The night was a huge success, with over a thousand people packing out the Anglican Cathedral for each performance of Gerard Manley Hopkins’ powerful poem No Worst, There is None. So many people attended in fact, that unless you got there very early you were either standing or sitting on the floor. The event got great coverage on the Liverpool ECHO and on Twitter with the hashtag #LightNight.
The entire night was a brilliant example of what partnerships with the wider cultural bodies of Liverpool can do. LightNight demonstrates the rich cultural tapestry we have access to in Liverpool and all of the organisations that are working to promote art, theatre, music and literature in order to deliver it to everyone. In few cities do you see such strong ties being forged across organisations and independents to bring about the success of the whole.
For those who couldn’t make it on the night, the event was a collaboration between Bido Lito! and The Reader. The performance consisted of a graphic display projected onto three huge screens in the Anglican, with undulating lines and shapes that mirrored the music’s unique sound coupled with intense representations of mountain ranges that created a stark and dramatic landscape. The music was performed live by IMMAX Ensemble, the Liverpool Cathedral Youth Choir and the Salvation Army Brass Band. They came together to create beautiful soundscapes that perfectly bended with the images onscreen, creating a unique experience in the majestic space that is the Anglican Cathedral.
Halfway through, the music lulled and the screens changed to display Hopkins’ poem No Worst, There is None, and one of our readers stepped up to the lectern. Two very different readings were given by two very unique voices, producing two fabulous pieces. It was amazing to see our first reader Michael, an Admin Volunteer with the Merseyside Big Lottery project, give a touching and very real performance of the poem at 9pm, watched on by his family who had traveled from all over the country. Then in the second reading at 10pm, The Storybarn’s Izzie give everyone a taste of her substantial performance skills, as her voice soared out across the cathedral in her sterling take on Hopkins’ powerful piece.
While people flocked to see the main space at 9 and 10pm, The Reader was making itself known all night long. With our space in The Chapter House, we had volunteers from the Big Lottery Project and Off The Page reading to small groups and individuals as they came in, enabling people to access the Hopkins poem in another new way.
One of the main things we took away from the night was the opportunity we had given to our volunteers.
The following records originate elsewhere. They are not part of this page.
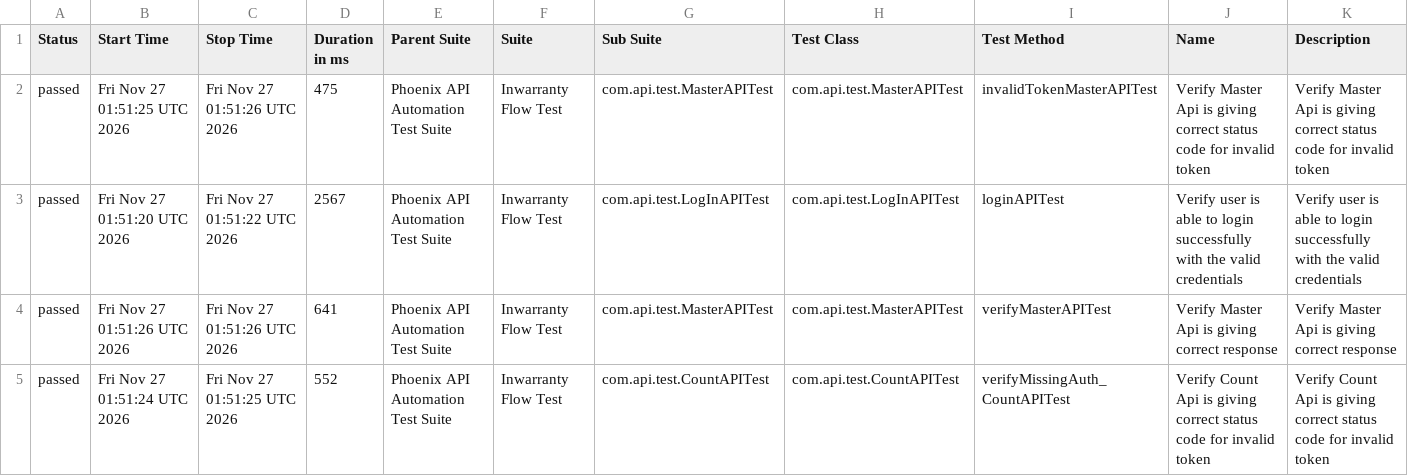
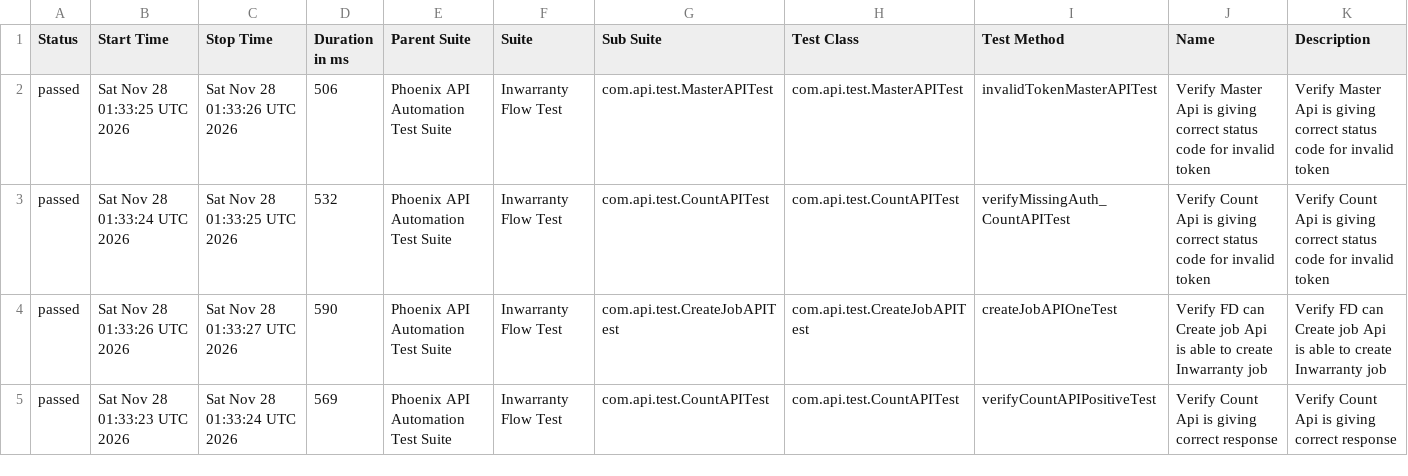
Before and after one commit to sailesh123kumar/PhoenixTestAutomationFramework, a CSV file: data/suites.csv, drawn as a sheet; only a part is shown; the diff covers the shown part only.

```diff
--- a/data/suites.csv
+++ b/data/suites.csv
@@ -1,5 +1,5 @@
 "Status","Start Time","Stop Time","Duration in ms","Parent Suite","Suite","Sub Suite","Test Class","Test Method","Name","Description"
-"passed","Fri Nov 27 01:51:25 UTC 2026","Fri Nov 27 01:51:26 UTC 2026","475","Phoenix API Automation Test Suite","Inwarranty Flow Test","com.api.test.MasterAPITest","com.api.test.MasterAPITest","invalidTokenMasterAPITest","Verify Master Api is giving correct status code for invalid token","Verify Master Api is giving correct status code for invalid token"
-"passed","Fri Nov 27 01:51:20 UTC 2026","Fri Nov 27 01:51:22 UTC 2026","2567","Phoenix API Automation Test Suite","Inwarranty Flow Test","com.api.test.LogInAPITest","com.api.test.LogInAPITest","loginAPITest","Verify user is able to login successfully with the valid credentials","Verify user is able to login successfully with the valid credentials"
-"passed","Fri Nov 27 01:51:26 UTC 2026","Fri Nov 27 01:51:26 UTC 2026","641","Phoenix API Automation Test Suite","Inwarranty Flow Test","com.api.test.MasterAPITest","com.api.test.MasterAPITest","verifyMasterAPITest","Verify Master Api is giving correct response","Verify Master Api is giving correct response"
-"passed","Fri Nov 27 01:51:24 UTC 2026","Fri Nov 27 01:51:25 UTC 2026","552","Phoenix API Automation Test Suite","Inwarranty Flow Test","com.api.test.CountAPITest","com.api.test.CountAPITest","verifyMissingAuth_CountAPITest","Verify Count Api is giving correct status code for invalid token","Verify Count Api is giving correct status code for invalid token"
+"passed","Sat Nov 28 01:33:25 UTC 2026","Sat Nov 28 01:33:26 UTC 2026","506","Phoenix API Automation Test Suite","Inwarranty Flow Test","com.api.test.MasterAPITest","com.api.test.MasterAPITest","invalidTokenMasterAPITest","Verify Master Api is giving correct status code for invalid token","Verify Master Api is giving correct status code for invalid token"
+"passed","Sat Nov 28 01:33:24 UTC 2026","Sat Nov 28 01:33:25 UTC 2026","532","Phoenix API Automation Test Suite","Inwarranty Flow Test","com.api.test.CountAPITest","com.api.test.CountAPITest","verifyMissingAuth_CountAPITest","Verify Count Api is giving correct status code for invalid token","Verify Count Api is giving correct status code for invalid token"
+"passed","Sat Nov 28 01:33:26 UTC 2026","Sat Nov 28 01:33:27 UTC 2026","590","Phoenix API Automation Test Suite","Inwarranty Flow Test","com.api.test.CreateJobAPITest","com.api.test.CreateJobAPITest","createJobAPIOneTest","Verify FD can Create job Api is able to create Inwarranty job","Verify FD can Create job Api is able to create Inwarranty job"
+"passed","Sat Nov 28 01:33:23 UTC 2026","Sat Nov 28 01:33:24 UTC 2026","569","Phoenix API Automation Test Suite","Inwarranty Flow Test","com.api.test.CountAPITest","com.api.test.CountAPITest","verifyCountAPIPositiveTest","Verify Count Api is giving correct response","Verify Count Api is giving correct response"
```
Also changed, not shown: 27 edited cells elsewhere in this file, data/behaviors.csv, 48 other files.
As volunteers who usually read one to one with children, or who are group members or admin volunteers, we found that many relished the chance to change their roles and become someone who could read to a group. Every volunteer said they were so grateful to be a part of the event, which was the biggest happening on a night which is itself one of the defining events in Liverpool’s cultural calendar.Our ability to create this added value for our volunteers gave the work we did on LightNight an even more positive ending then we could have expected.